> **What the exercise asks**
Before repeating the entries below, strip out every picture and keep all else as it is.

──────── Material supplied

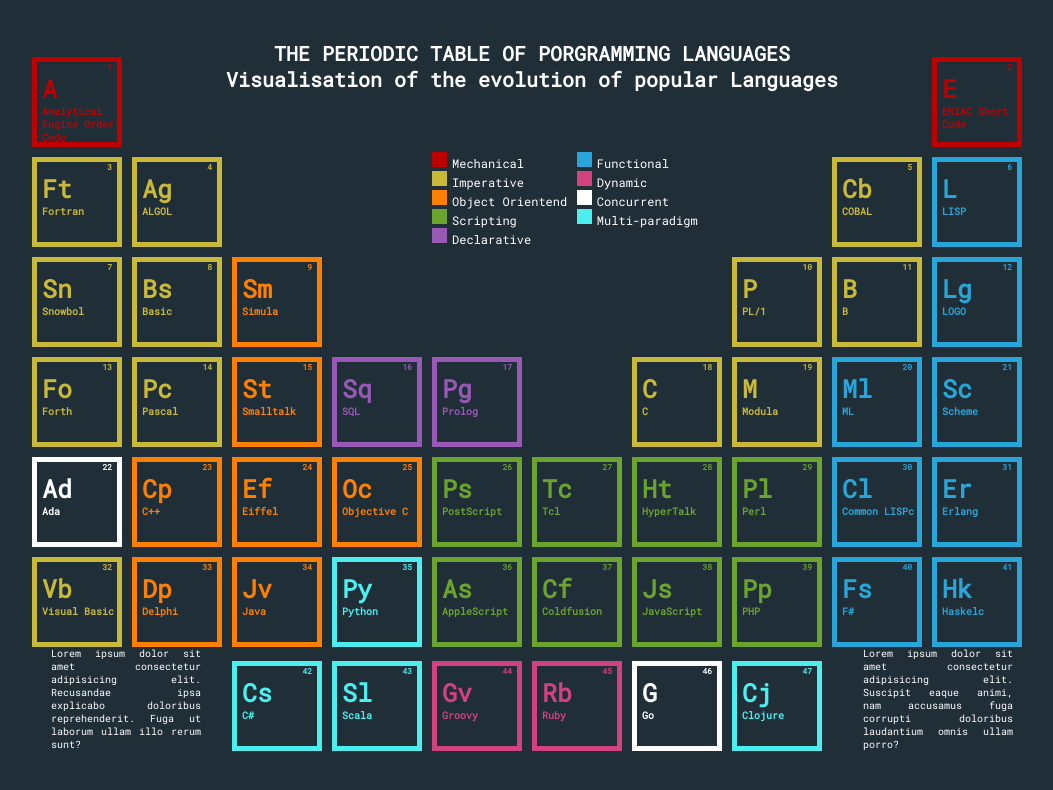
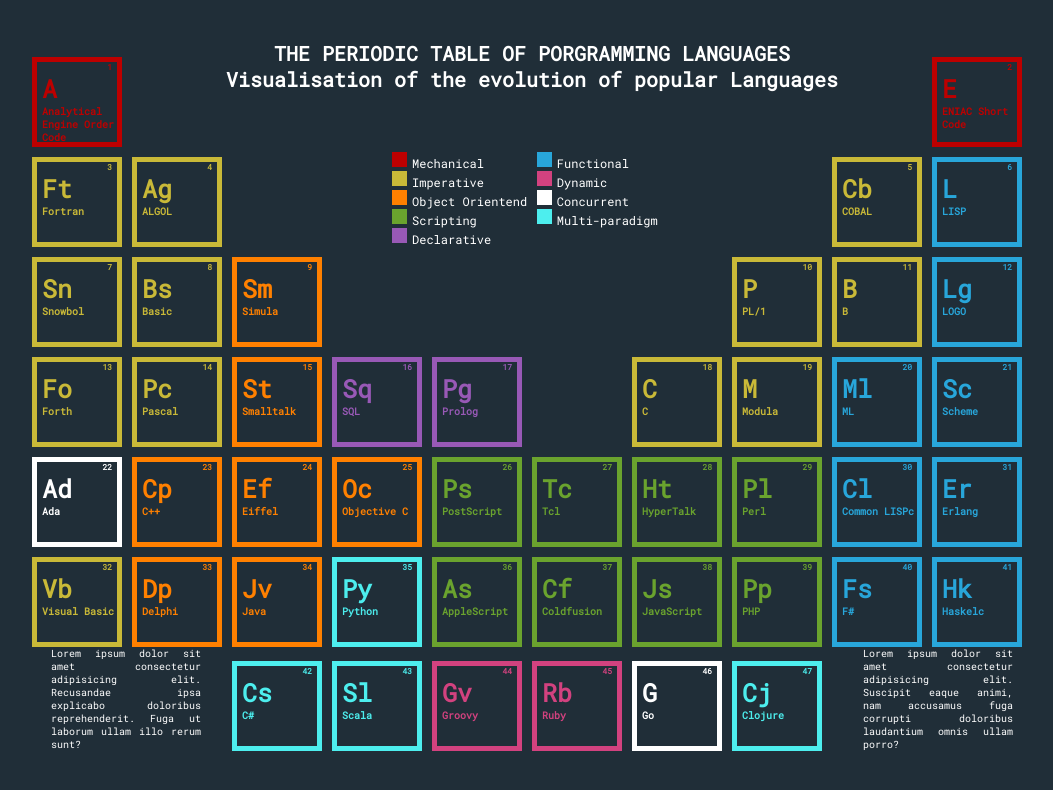
Before and after one commit to jesualujan/TABLE-PERIODIC-OF-PROGRAMMING, a plain HTML site: page index.html in a window 1280 px wide. Shown: the whole page, without its empty margins (108-1161 px from the left). Drawn offline with Linux system fonts and the light colour scheme.

Commit message:
se hicieron pequeños cambios a nuestra hoja de estilos

```diff
--- a/css/style.css
+++ b/css/style.css
@@ -49,7 +49,7 @@ h2 {
   position: relative;
   top: 100px;
   justify-content: center;
-  margin-left: 540px;
+  margin-left: 500px;
 }
 
 .category {
--- a/index.html
+++ b/index.html
@@ -11,7 +11,8 @@
     <link rel="stylesheet" href="css/style.css">
     <!-- GOOGLE FONTS-->
     <link href="https://fonts.googleapis.com/css2?family=Roboto+Mono&display=swap" rel="stylesheet">
-
+    <!--ICON-->
+    <link rel="icon" href="assets/table.ico" >
 </head>
 <body>
 
```
Also changed, not shown: assets/table.ico (added).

────────────────

> **Exercise output**
Before and after one commit to jesualujan/TABLE-PERIODIC-OF-PROGRAMMING, a plain HTML site: page index.html in a window 1280 px wide. Shown: the whole page, without its empty margins (108-1161 px from the left). Drawn offline with Linux system fonts and the light colour scheme.

Commit message:
se hicieron pequeños cambios a nuestra hoja de estilos

```diff
--- a/css/style.css
+++ b/css/style.css
@@ -49,7 +49,7 @@ h2 {
   position: relative;
   top: 100px;
   justify-content: center;
-  margin-left: 540px;
+  margin-left: 500px;
 }
 
 .category {
--- a/index.html
+++ b/index.html
@@ -11,7 +11,8 @@
     <link rel="stylesheet" href="css/style.css">
     <!-- GOOGLE FONTS-->
     <link href="https://fonts.googleapis.com/css2?family=Roboto+Mono&display=swap" rel="stylesheet">
-
+    <!--ICON-->
+    <link rel="icon" href="assets/table.ico" >
 </head>
 <body>
 
```
Also changed, not shown: assets/table.ico (added).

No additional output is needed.